TASK ITEM:
Pull out every line in the data that has the string "Sudah" in it.

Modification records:
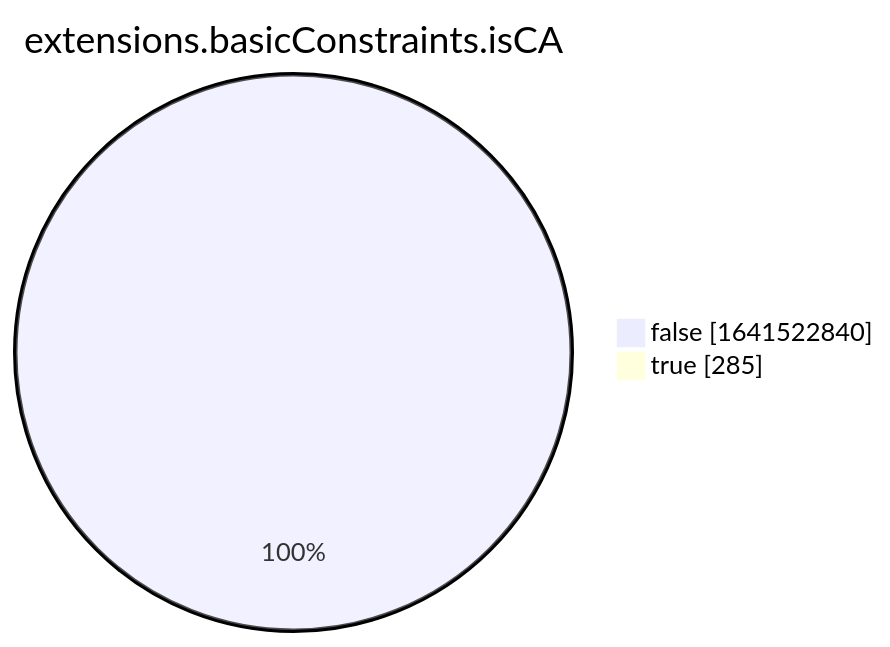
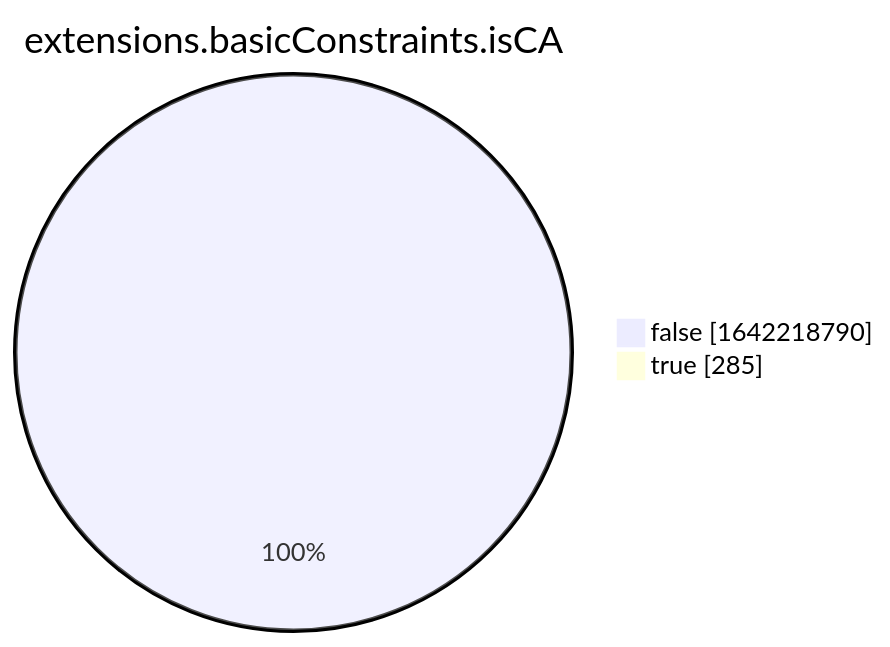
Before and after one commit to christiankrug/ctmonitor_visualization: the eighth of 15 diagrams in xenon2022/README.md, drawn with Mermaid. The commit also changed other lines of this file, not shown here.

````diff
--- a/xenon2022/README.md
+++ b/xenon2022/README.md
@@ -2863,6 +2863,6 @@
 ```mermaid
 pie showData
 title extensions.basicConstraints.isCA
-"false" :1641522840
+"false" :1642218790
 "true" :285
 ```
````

...

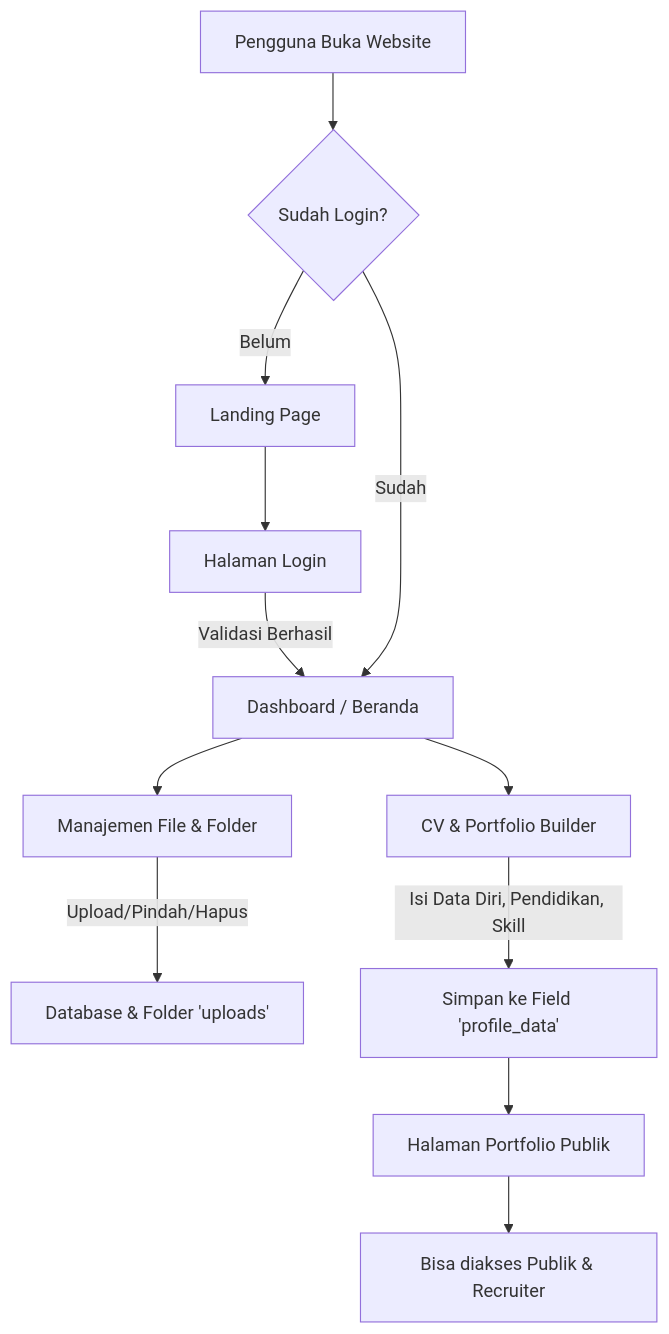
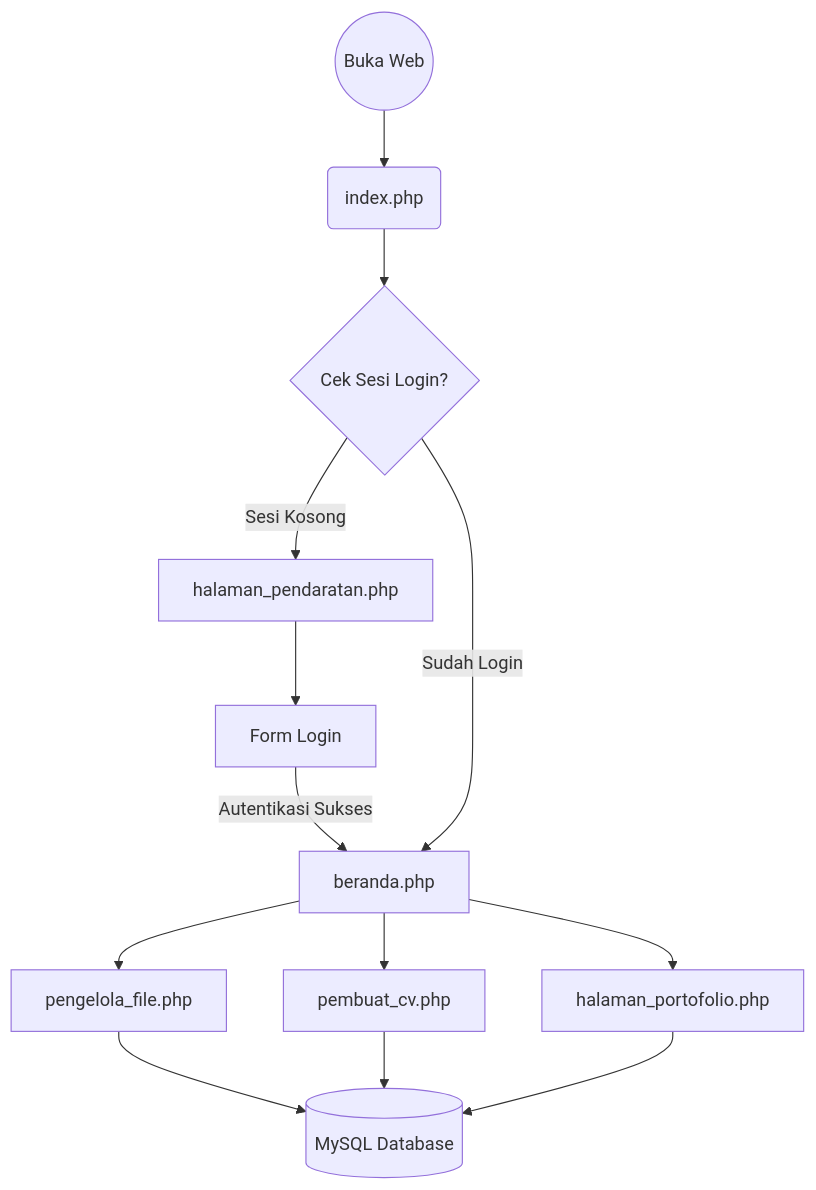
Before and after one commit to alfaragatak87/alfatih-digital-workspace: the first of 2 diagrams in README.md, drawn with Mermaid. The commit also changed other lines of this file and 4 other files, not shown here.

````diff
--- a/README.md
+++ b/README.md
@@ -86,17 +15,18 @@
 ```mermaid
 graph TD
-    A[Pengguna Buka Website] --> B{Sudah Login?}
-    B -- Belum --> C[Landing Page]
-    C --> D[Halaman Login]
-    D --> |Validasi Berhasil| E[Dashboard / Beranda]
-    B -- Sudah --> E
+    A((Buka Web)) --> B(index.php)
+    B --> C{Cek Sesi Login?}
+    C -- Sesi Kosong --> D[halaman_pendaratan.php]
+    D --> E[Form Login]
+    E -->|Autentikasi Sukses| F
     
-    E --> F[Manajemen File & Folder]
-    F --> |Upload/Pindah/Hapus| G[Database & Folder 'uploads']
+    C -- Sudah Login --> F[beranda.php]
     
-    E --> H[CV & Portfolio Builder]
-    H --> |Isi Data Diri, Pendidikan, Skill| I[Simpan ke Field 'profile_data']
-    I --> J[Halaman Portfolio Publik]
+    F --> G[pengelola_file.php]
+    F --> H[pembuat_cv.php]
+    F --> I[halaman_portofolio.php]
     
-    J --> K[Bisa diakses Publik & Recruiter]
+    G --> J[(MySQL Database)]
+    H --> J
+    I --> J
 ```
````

ANSWER TO THIS EXERCISE:
-    A[Pengguna Buka Website] --> B{Sudah Login?}
-    B -- Sudah --> E
+    C -- Sudah Login --> F[beranda.php]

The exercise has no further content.